    de Jong, P. M., van Sterkenburg, M. A., Hesseling, S. C., Kempenaar, J. A., Mulder, A. A., Mommaas, A. M., et al. (1994) Ciliogenesis in human bronchial epithelial cells cultured at the air–liquid interface. Am J Respir Cell Mol Biol 24, 224–234.Google Scholar
  8. 8.
    Johnson, L. G., Dickman, K. G., Moore, K. L., Mandel, L. J., and Boucher, R. C. (1993) Enhanced Na+ transport in an air–liquid interface culture system. Am J Physiol 264, L560–L565.PubMedGoogle Scholar
  9. 9.
    Karp, P. H., Moninger, T. O., Weber, S. P., Nesselhauf, T. S., Launspach, J. L., Zabner, J., et al. (2002) An in vitro model of differentiated human airway epithelia. Methods for establishing primary cultures. Methods Mol Biol 188, 115–137.PubMedGoogle Scholar
  10. 10.
    Fulcher, M. L., Gabriel, S., Burns, K. A., Yankaskas, J. R., and Randell, S. H. (2005) Well-Differentiated Human Airway Epithelial Cell Cultures. Human Cell Culture Protocols, 2nd ed, Methods Mol. Med., vol 107. Springer, New York, NY, pp. 183–206.Google Scholar
  11. 11.
    Wiszniewski, L., Jornot, L., Dudez, T., Pagano, A., Rochat, T., Lacroix, J. S., et al. (2006) Long-term cultures of polarized airway epithelial cells from patients with cystic fibrosis. Am J Respir Cell Mol Biol 34, 39–48.PubMedCrossRefGoogle Scholar
  12. 12.
    Wiszniewski, L., Sanz, J., Scerri, I., Gasparotto, E., Dudez, T., Lacroix, J. S., et al. (2007) Functional expression of connexin30 and connexin31 in the polarized human airway epithelium. Differentiation 75, 382–392.PubMedCrossRefGoogle Scholar
  13. 13.
    Puchelle, E., Zahm, J. M., Tournier, J. M., and Coraux, C. (2006) Airway epithelial repair, regeneration, and remodeling after injury in chronic obstructive pulmonary disease. Proc Am Thorac Soc 3, 726–733.PubMedCrossRefGoogle Scholar
  14. 14.
    Planus, E., Galiacy, S., Matthay, M., Laurent, V., Galvrilovic, J., Murphy, G., et al. (1999) Role of collagenase in mediating in vitro alveolar epithelial wound repair. J Cell Sci 112, 243–252.PubMedGoogle Scholar
  15. 15.
    Lechapt-Zalcman, E., Prulière-Escabasse, V., Advenier, D., Galiacy, S., Charrière-Bertrand, C., Coste, A., et al. (2006) Transforming growth factor-beta1 increases airway wound repair via MMP-2 upregulation: a new pathway for epithelial wound repair?. Am J Physiol Lung Cell Mol Physiol 290, L1277–L1282.PubMedCrossRefGoogle Scholar
  16. 16.
    Vermeer, P. D., Einwalter, L. A., Moninger, T. O., Rokhlina, T., Kern, J. A., Zabner, J., et al. (2003) Segregation of receptor and ligand regulates activation of epithelial growth factor receptor. Nature 422, 322–326.PubMedCrossRefGoogle Scholar
  17. 17.
    Tournier, J. M., Maouche, K., Coraux, C., Zahm, J. M., Cloëz-Tayarani, I., Nawrocki-Raby, B., Bonnomet, A., et al. (2006) alpha3alpha5beta2-Nicotinic acetylcholine receptor contributes to the wound repair of the respiratory epithelium by modulating intracellular calcium in migrating cells. Am J Pathol 168, 55–68.PubMedCrossRefGoogle Scholar
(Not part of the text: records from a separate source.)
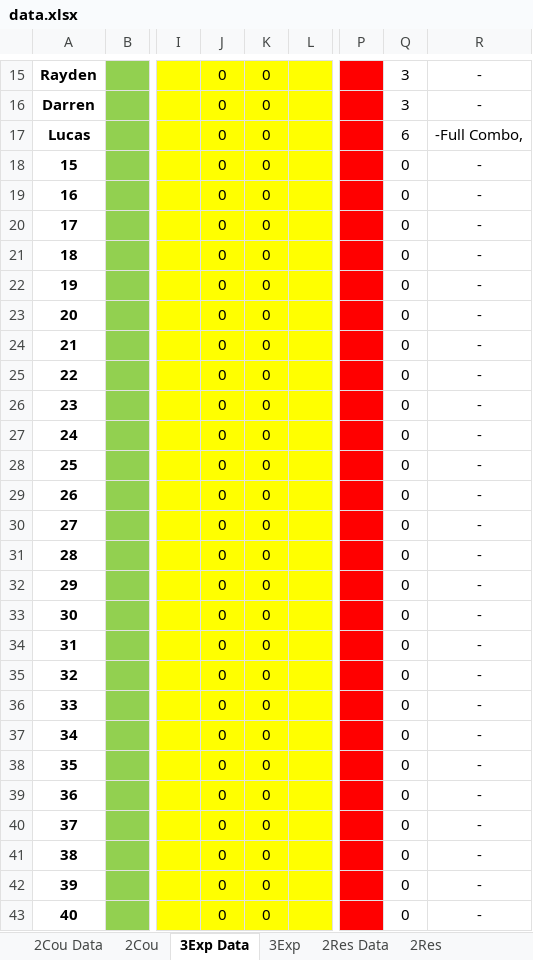
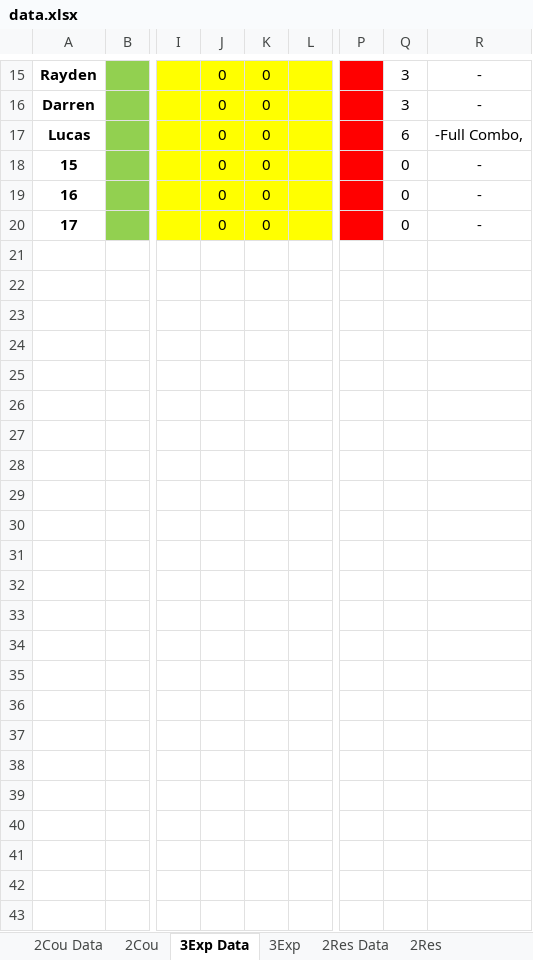
Before and after one commit to wenjunthenwj/wenjunthenwj.github.io, an Excel workbook: docs/data.xlsx, sheet 3Exp Data, drawn as a sheet; only a part is shown, gaps mark what is left out; values as stored, in another font and other column widths than the file's, no borders; rows hold the shown columns only; the diff names each change by its address in the sheet, - before the commit and + after, or states it on an @@ line.

```diff
--- a/docs/data.xlsx (sheet 3Exp Data)
+++ b/docs/data.xlsx (sheet 3Exp Data)
-row 21: 18 |  |  | 0 | 0 |  |  | 0 | -
-row 22: 19 |  |  | 0 | 0 |  |  | 0 | -
-row 23: 20 |  |  | 0 | 0 |  |  | 0 | -
-row 24: 21 |  |  | 0 | 0 |  |  | 0 | -
-row 25: 22 |  |  | 0 | 0 |  |  | 0 | -
-row 26: 23 |  |  | 0 | 0 |  |  | 0 | -
-row 27: 24 |  |  | 0 | 0 |  |  | 0 | -
-row 28: 25 |  |  | 0 | 0 |  |  | 0 | -
-row 29: 26 |  |  | 0 | 0 |  |  | 0 | -
-row 30: 27 |  |  | 0 | 0 |  |  | 0 | -
-row 31: 28 |  |  | 0 | 0 |  |  | 0 | -
-row 32: 29 |  |  | 0 | 0 |  |  | 0 | -
-row 33: 30 |  |  | 0 | 0 |  |  | 0 | -
-row 34: 31 |  |  | 0 | 0 |  |  | 0 | -
-row 35: 32 |  |  | 0 | 0 |  |  | 0 | -
-row 36: 33 |  |  | 0 | 0 |  |  | 0 | -
-row 37: 34 |  |  | 0 | 0 |  |  | 0 | -
-row 38: 35 |  |  | 0 | 0 |  |  | 0 | -
-row 39: 36 |  |  | 0 | 0 |  |  | 0 | -
-row 40: 37 |  |  | 0 | 0 |  |  | 0 | -
-row 41: 38 |  |  | 0 | 0 |  |  | 0 | -
-row 42: 39 |  |  | 0 | 0 |  |  | 0 | -
-row 43: 40 |  |  | 0 | 0 |  |  | 0 | -
```
Also changed, not shown: sheet 3Exp, sheet 2Cou, sheet 2Cou Data, sheet 2Res Data, sheet 2Res.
Copyright information

© Springer Science+Business Media, LLC 2011

Authors and Affiliations

  • Sophie Crespin
    • 1
  • Marc Bacchetta
    • 1
  • Song Huang
    • 2
  • Tecla Dudez
    • 1
  • Ludovic Wiszniewski
    • 2
  • Marc Chanson
    • 1
  1. 1.Laboratory of Clinical Investigation III, Faculty of Medicine, Department of PediatricsGeneva University Hospitals and University of Geneva, Foundation for Medical ResearchGenevaSwitzerland
  2. 2.Epithelix, SàRLPlan-les-OuatesSwitzerland

Personalised recommendations